The business is showing growth but remains uneven
After the holiday, JCK talked to nearly two dozen jewelers about their Christmas sales. Most provided positive reports. After 24 Karat weekend, I’d like to add to that.
It seems the holiday was no better—and no worse—than holidays have been since the financial crisis. For the last few years, the industry has posted small but steady growth—usually in the single digits. This holiday looks to continue this pattern. Sales grew, but not by a huge amount.
In a way this isn’t surprising—the overall economy has been showing slow but steady growth for the last few years. In the third quarter, it grew 2 percent. Given that the industry still advertises less than others, there seems little reason it should outpace that. As Jewelers Board of Trade president Dione Kenyon told me: “If the [U.S.] economy can’t grow more than 2 percent, jewelry sales aren’t going to grow more than that.”
What is striking is how uneven business is—some jewelers did great, some did okay, and many were flat or slightly below last year. But business was also uneven throughout the year. Some told us December sales outpaced the rest of the year’s; others reported the opposite.
At the Forevermark cocktail party on Jan. 11, De Beers CEO Philippe Mellier said his stats showed sales for both the holiday season and the year rose 7 percent at Forevermark jewelers. (He also took a minor shot at Martin Rapaport, noting Rapaport released his anti-Mellier jeremiad just “before the selling season.” Mellier added, “I’m still here.”)
Diamond sales likely did outpace general jewelry sales, with bridal and studs being particularly hot last year. Signet’s 5 percent gain in November–December was in part fueled by the success of Ever Us.
Concerning the diamond business in general, the overall (but certainly not absolute) consensus is that it is starting to bottom out, and we should see a turnaround by this summer. One possible danger is the ripple effect. Clearly, the dramatic cessation of buying this year was out of proportion to the moderate drop in demand. Yet, if things improve, companies could overreact in the other direction, buy too many goods, and end up stuck again.
What do we see for the year ahead? The industry has woken up in a big way. and we are seeing a lot more marketing. That is a great sign. The U.S. economy remains healthy, at least compared to the rest on the world. On the minus side, many worry that the bad news from overseas might slow down growth here. Election years generally don’t help retail, and this looks to be a particularly unpredictable and maybe even unsettling one.

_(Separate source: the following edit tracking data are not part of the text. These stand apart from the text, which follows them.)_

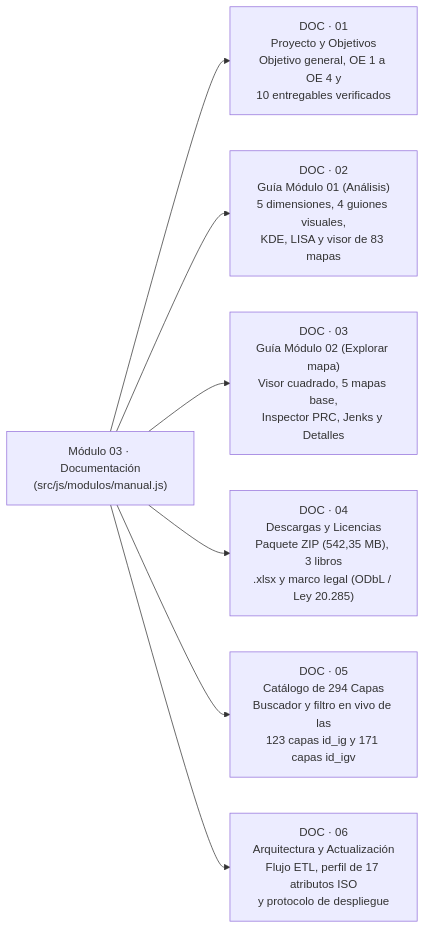
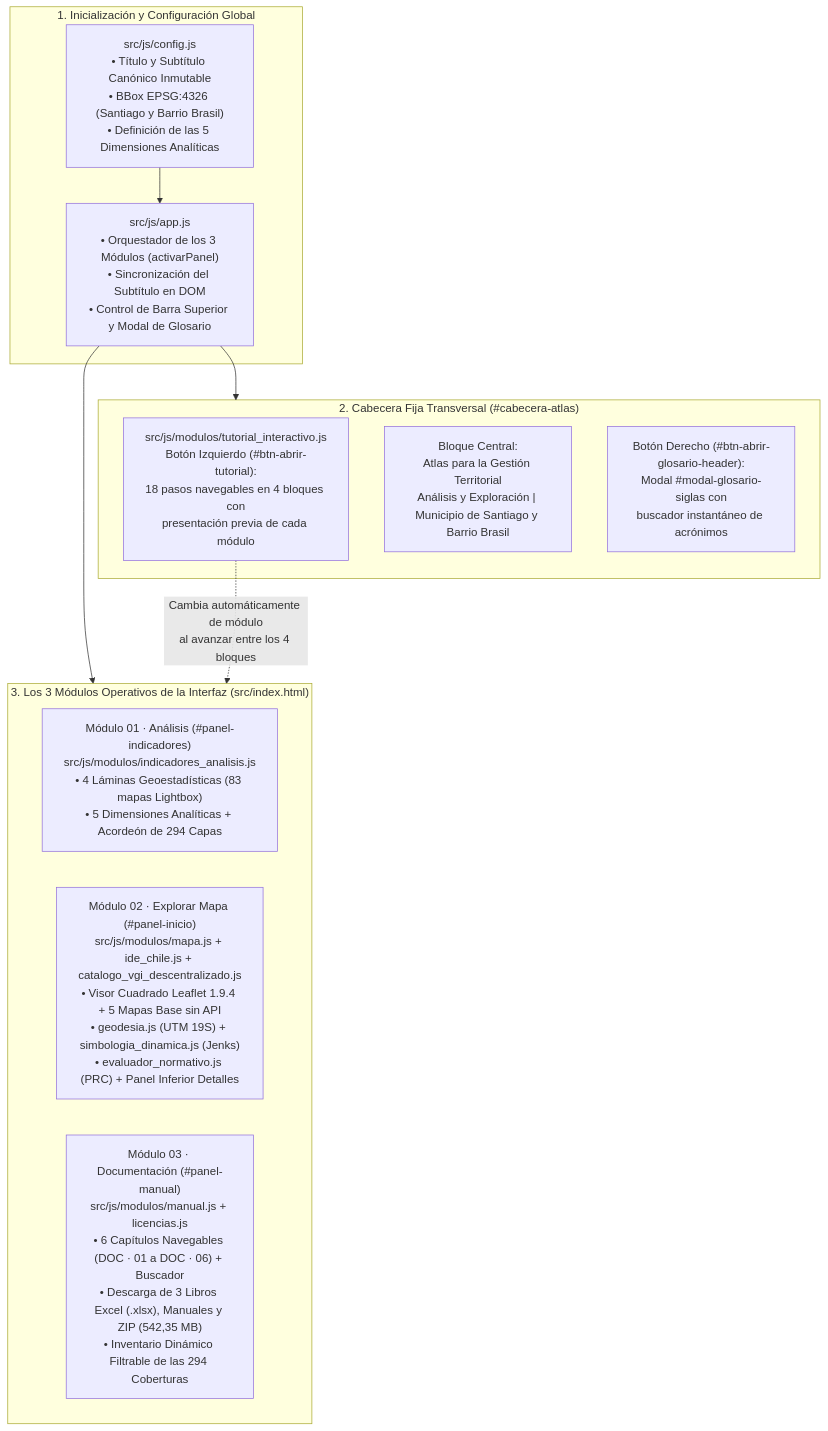
One commit to GEOJOTA/atlas-vgi-barrio-brasil changed the ninth of 15 diagrams in src/docs/MANUAL_ACTUALIZACION_ATLAS.md. Above: the diagram before and after it, drawn with Mermaid. The commit also changed other lines of this file and 8 other files, not shown here.

Commit message:
docs(prototipo-02): robustecer y expandir manual de actualizacion, diagramas y documentacion navegable (v65)

````diff
--- a/src/docs/MANUAL_ACTUALIZACION_ATLAS.md
+++ b/src/docs/MANUAL_ACTUALIZACION_ATLAS.md
@@ -651,13 +489,22 @@
 ```mermaid
-flowchart LR
-    M03["Módulo 03 · Documentación\n(src/js/modulos/manual.js)"]
+flowchart TD
+    subgraph INIT["1. Inicialización y Configuración Global"]
+        CFG["src/js/config.js\n• Título y Subtítulo Canónico Inmutable\n• BBox EPSG:4326 (Santiago y Barrio Brasil)\n• Definición de las 5 Dimensiones Analíticas"]
+        APP["src/js/app.js\n• Orquestador de los 3 Módulos (activarPanel)\n• Sincronización del Subtítulo en DOM\n• Control de Barra Superior y Modal de Glosario"]
+    end
 
-    C1["DOC · 01\nProyecto y Objetivos\nObjetivo general, OE 1 a OE 4 y\n10 entregables verificados"]
-    C2["DOC · 02\nGuía Módulo 01 (Análisis)\n5 dimensiones, 4 guiones visuales,\nKDE, LISA y visor de 83 mapas"]
-    C3["DOC · 03\nGuía Módulo 02 (Explorar mapa)\nVisor cuadrado, 5 mapas base,\nInspector PRC, Jenks y Detalles"]
-    C4["DOC · 04\nDescargas y Licencias\nPaquete ZIP (542,35 MB), 3 libros\n.xlsx y marco legal (ODbL / Ley 20.285)"]
-    C5["DOC · 05\nCatálogo de 294 Capas\nBuscador y filtro en vivo de las\n123 capas id_ig y 171 capas id_igv"]
-    C6["DOC · 06\nArquitectura y Actualización\nFlujo ETL, perfil de 17 atributos ISO\ny protocolo de despliegue"]
+    subgraph CAB_UI["2. Cabecera Fija Transversal (#cabecera-atlas)"]
+        TUT_JS["src/js/modulos/tutorial_interactivo.js\nBotón Izquierdo (#btn-abrir-tutorial):\n18 pasos navegables en 4 bloques con\npresentación previa de cada módulo"]
+        TIT_DOM["Bloque Central:\nAtlas para la Gestión Territorial\nAnálisis y Exploración | Municipio de Santiago y Barrio Brasil"]
+        GLO_DOM["Botón Derecho (#btn-abrir-glosario-header):\nModal #modal-glosario-siglas con\nbuscador instantáneo de acrónimos"]
+    end
 
-    M03 --> C1 & C2 & C3 & C4 & C5 & C6
+    subgraph TRES_MODULOS["3. Los 3 Módulos Operativos de la Interfaz (src/index.html)"]
+        MOD1["Módulo 01 · Análisis (#panel-indicadores)\nsrc/js/modulos/indicadores_analisis.js\n• 4 Láminas Geoestadísticas (83 mapas Lightbox)\n• 5 Dimensiones Analíticas + Acordeón de 294 Capas"]
+        MOD2["Módulo 02 · Explorar Mapa (#panel-inicio)\nsrc/js/modulos/mapa.js + ide_chile.js + catalogo_vgi_descentralizado.js\n• Visor Cuadrado Leaflet 1.9.4 + 5 Mapas Base sin API\n• geodesia.js (UTM 19S) + simbologia_dinamica.js (Jenks)\n• evaluador_normativo.js (PRC) + Panel Inferior Detalles"]
+        MOD3["Módulo 03 · Documentación (#panel-manual)\nsrc/js/modulos/manual.js + licencias.js\n• 6 Capítulos Navegables (DOC · 01 a DOC · 06) + Buscador\n• Descarga de 3 Libros Excel (.xlsx), Manuales y ZIP (542,35 MB)\n• Inventario Dinámico Filtrable de las 294 Coberturas"]
+    end
+
+    CFG --> APP --> CAB_UI & TRES_MODULOS
+    TUT_JS -.->|"Cambia automáticamente de módulo\nal avanzar entre los 4 bloques"| TRES_MODULOS
 ```
````
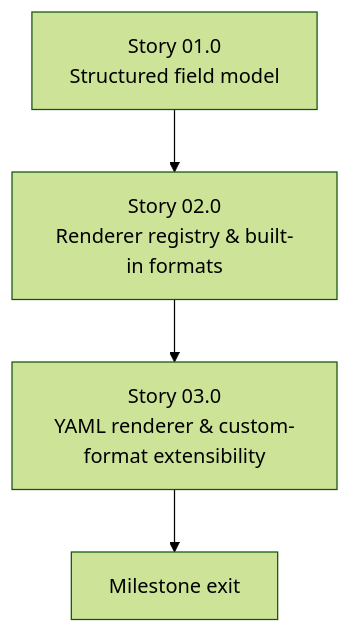
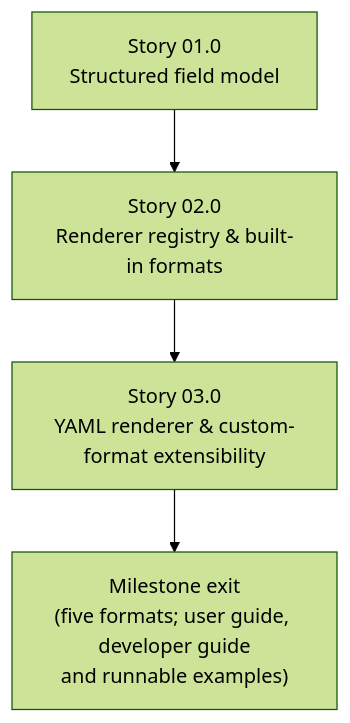
One commit to yuchdev/SmbiosUtil changed the diagram in docs/roadmap/0009-structured-output-formats/plan.md. Above: the diagram before and after it, drawn with Mermaid (forest theme). The commit also changed other lines of this file and 7 other files, not shown here.

First line of the commit message:
docs(roadmap/0009): add examples-and-documentation task (Story 03.0 Task 03, R7)

````diff
--- a/docs/roadmap/0009-structured-output-formats/plan.md
+++ b/docs/roadmap/0009-structured-output-formats/plan.md
@@ -188,6 +205,6 @@
 ```mermaid
 flowchart TD
     A["Story 01.0<br/>Structured field model"] --> B["Story 02.0<br/>Renderer registry & built-in formats"]
     B --> C["Story 03.0<br/>YAML renderer & custom-format extensibility"]
-    C --> M["Milestone exit"]
+    C --> M["Milestone exit<br/>(five formats; user guide, developer guide<br/>and runnable examples)"]
 ```
````
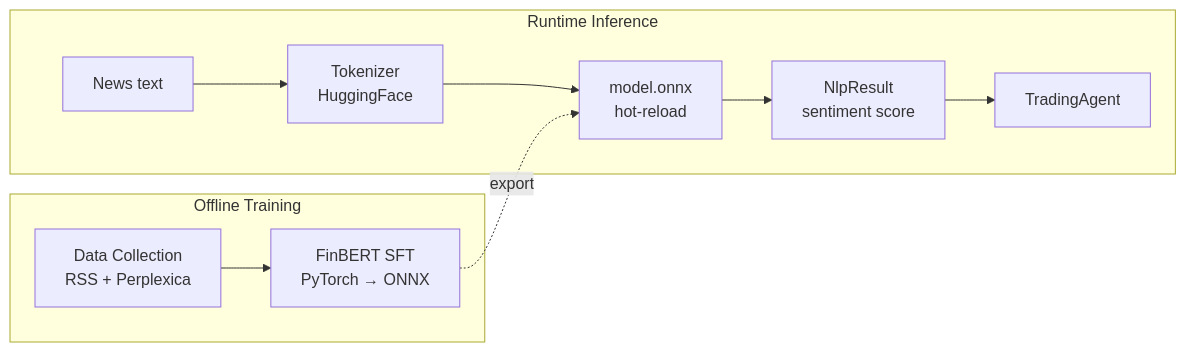
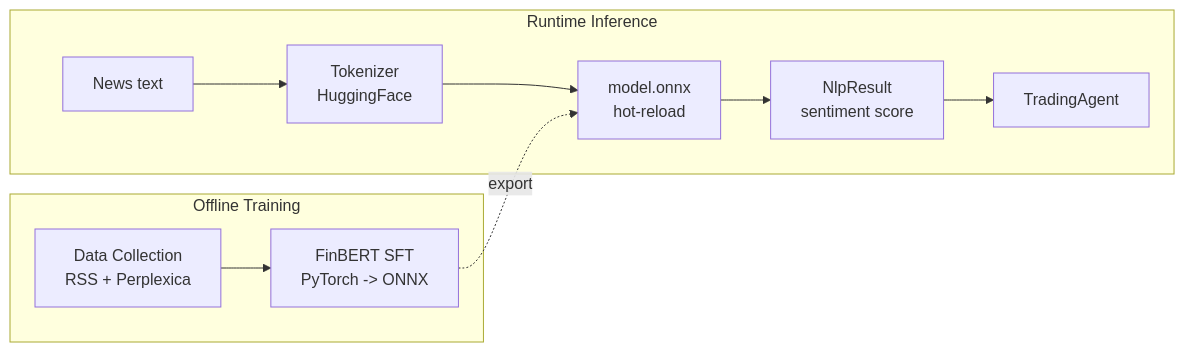
Before and after one commit to dark0ghost/Market-Bot: the second of 2 diagrams in AGENTS.md, drawn with Mermaid. The commit also changed other lines of this file and 6 other files, not shown here.

````diff
--- a/AGENTS.md
+++ b/AGENTS.md
@@ -128,18 +329,18 @@
 ```mermaid
 flowchart LR
     subgraph Offline["Offline Training"]
         DC[Data Collection<br/>RSS + Perplexica]
-        SFT[FinBERT SFT<br/>PyTorch → ONNX]
+        SFT[FinBERT SFT<br/>PyTorch -> ONNX]
         DC --> SFT
     end
 
     subgraph Runtime["Runtime Inference"]
         ONNX[model.onnx<br/>hot-reload]
         TOK[Tokenizer<br/>HuggingFace]
         TEXT[News text] --> TOK --> ONNX
         ONNX --> RES[NlpResult<br/>sentiment score]
         RES --> TA[TradingAgent]
     end
 
     SFT -.->|export| ONNX
 ```
````
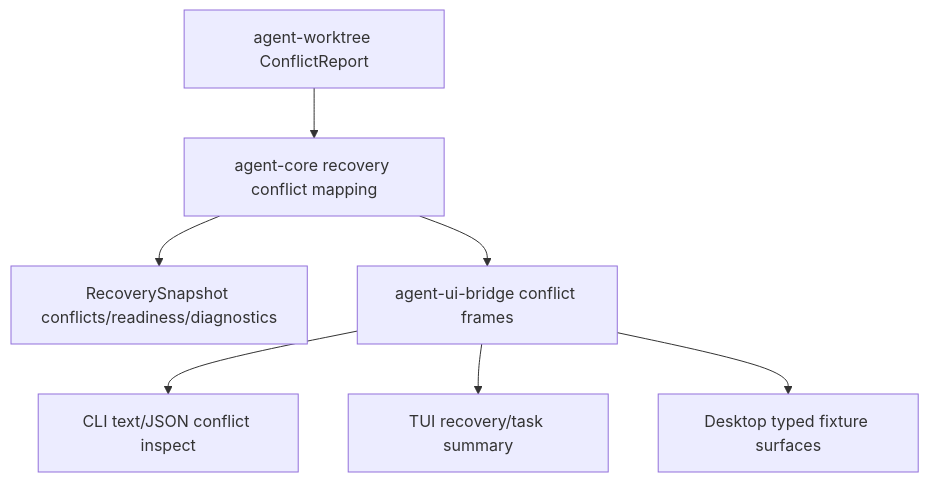
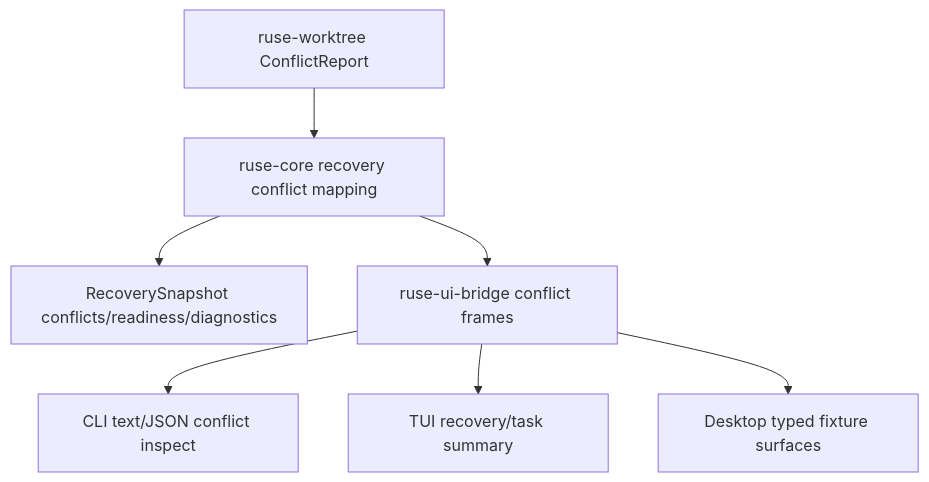
Before and after one commit to poneding/agent: the diagram in docs/specs/M62-04-conflict-diagnostics.spec.md, drawn with Mermaid. The commit also changed other lines of this file and 2091 other files, not shown here.

First line of the commit message:
refactor: rename agent branding to ruse

````diff
--- a/docs/specs/M62-04-conflict-diagnostics.spec.md
+++ b/docs/specs/M62-04-conflict-diagnostics.spec.md
@@ -37,9 +37,9 @@
 ```mermaid
 flowchart TD
-  Worktree["agent-worktree ConflictReport"] --> Core["agent-core recovery conflict mapping"]
+  Worktree["ruse-worktree ConflictReport"] --> Core["ruse-core recovery conflict mapping"]
   Core --> Recovery["RecoverySnapshot conflicts/readiness/diagnostics"]
-  Core --> Bridge["agent-ui-bridge conflict frames"]
+  Core --> Bridge["ruse-ui-bridge conflict frames"]
   Bridge --> CLI["CLI text/JSON conflict inspect"]
   Bridge --> TUI["TUI recovery/task summary"]
   Bridge --> Desktop["Desktop typed fixture surfaces"]
 ```
````
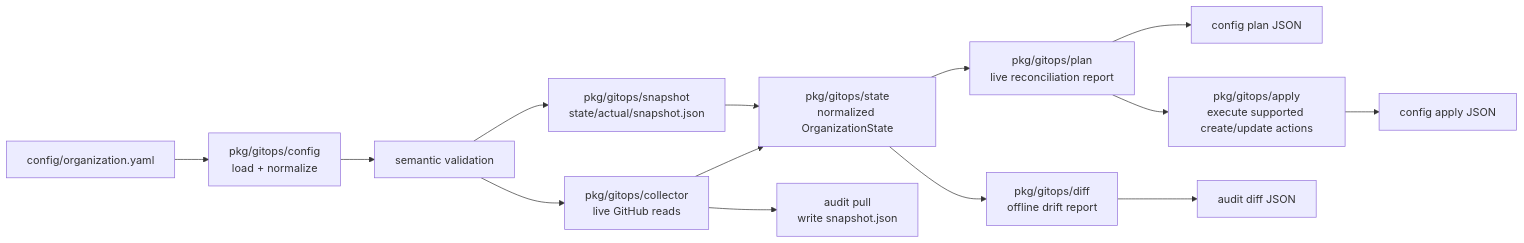
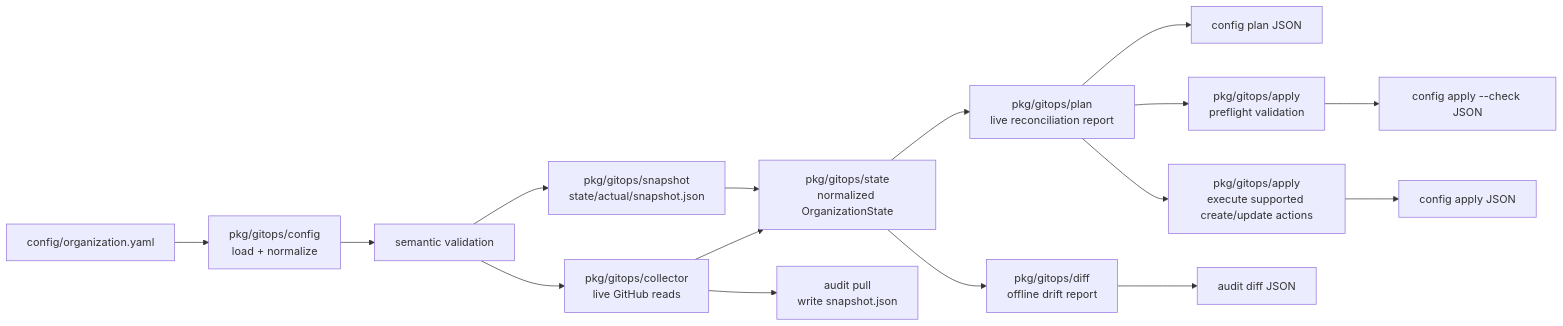
Before and after one commit to orang-gaboets/octostate: the diagram in docs/gitops/architecture.md, drawn with Mermaid.

Commit message:
docs(architecture): show apply-check preflight path

````diff
--- a/docs/gitops/architecture.md
+++ b/docs/gitops/architecture.md
@@ -12,21 +12,23 @@
 ```mermaid
 flowchart LR
     A["config/organization.yaml"] --> B["pkg/gitops/config<br/>load + normalize"]
     B --> C["semantic validation"]
 
     C --> D["pkg/gitops/collector<br/>live GitHub reads"]
     C --> E["pkg/gitops/snapshot<br/>state/actual/snapshot.json"]
 
     D --> F["pkg/gitops/state<br/>normalized OrganizationState"]
     E --> F
 
     F --> G["pkg/gitops/plan<br/>live reconciliation report"]
     F --> H["pkg/gitops/diff<br/>offline drift report"]
 
     G --> I["config plan JSON"]
-    G --> J["pkg/gitops/apply<br/>execute supported create/update actions"]
-    J --> K["config apply JSON"]
+    G --> J["pkg/gitops/apply<br/>preflight validation"]
+    J --> K["config apply --check JSON"]
+    G --> L["pkg/gitops/apply<br/>execute supported create/update actions"]
+    L --> M["config apply JSON"]
 
-    D --> L["audit pull<br/>write snapshot.json"]
-    H --> M["audit diff JSON"]
+    D --> N["audit pull<br/>write snapshot.json"]
+    H --> O["audit diff JSON"]
 ```
````
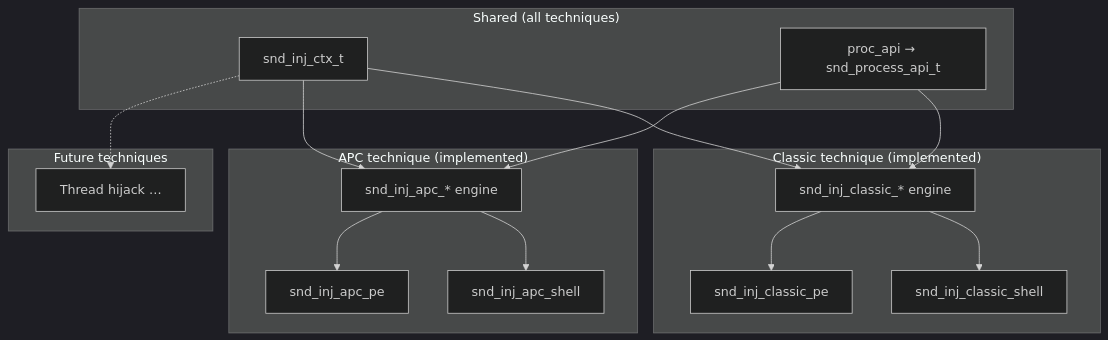
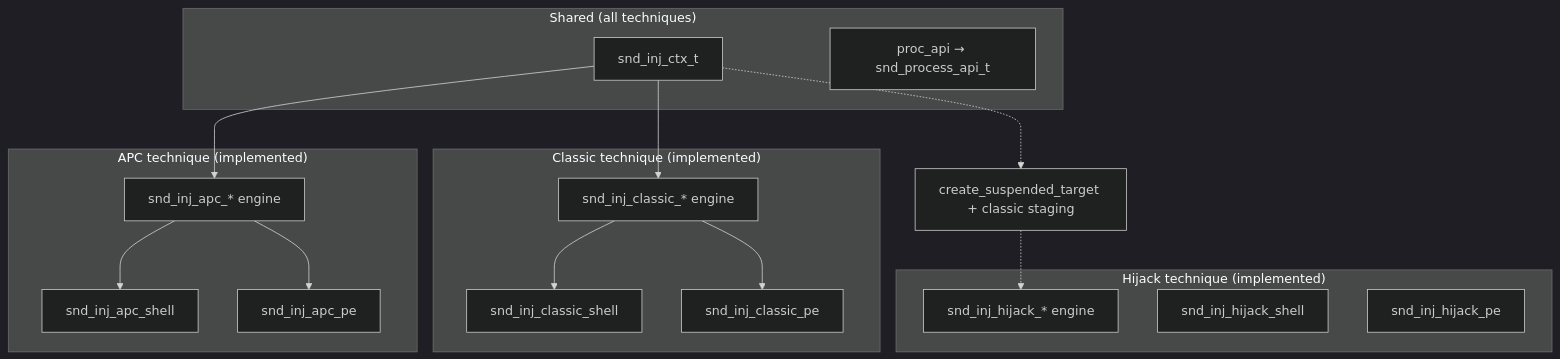
Before and after one commit to youssefnoob003/SindriKit: the diagram in docs/injection/internals.md, drawn with Mermaid (dark theme). The commit also changed other lines of this file and 71 other files, not shown here.

````diff
--- a/docs/injection/internals.md
+++ b/docs/injection/internals.md
@@ -11,33 +11,34 @@
 ```mermaid
 flowchart TB
     subgraph shared ["Shared (all techniques)"]
         CTX["snd_inj_ctx_t"]
         PROC["proc_api → snd_process_api_t"]
     end
 
     subgraph classic ["Classic technique (implemented)"]
         ENG["snd_inj_classic_* engine"]
         SH["snd_inj_classic_shell"]
         PE["snd_inj_classic_pe"]
     end
 
-    subgraph future ["Future techniques"]
-        HIJ["Thread hijack …"]
+    subgraph hijack ["Hijack technique (implemented)"]
+        HIJ["snd_inj_hijack_* engine"]
+        HSH["snd_inj_hijack_shell"]
+        HPE["snd_inj_hijack_pe"]
     end
 
     subgraph apc ["APC technique (implemented)"]
         AENG["snd_inj_apc_* engine"]
         ASH["snd_inj_apc_shell"]
         APE["snd_inj_apc_pe"]
     end
 
     CTX --> ENG
     ENG --> SH
     ENG --> PE
     CTX --> AENG
     AENG --> ASH
     AENG --> APE
-    CTX -.-> HIJ
-    PROC --> ENG
-    PROC --> AENG
+    CTX -.-> SHARED["create_suspended_target + classic staging"]
+    SHARED -.-> HIJ
 ```
````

One final point: Some people called my recent post about independent jewelers closing depressing, even if they liked the idea of saluting their departing comrades. Believe me, it wasn’t fun to write. Consolidation is a fact of life in this industry, and it likely isn’t over. I can only stress, as I did in that post, that most of the closings are retirements, rather than bankruptcies. There are still more independent jewelers than other types of retailers, and this thinning of the herd, while not particularly pleasant, should make the remaining players stronger.
These are not easy times, but there are a lot of opportunities out there.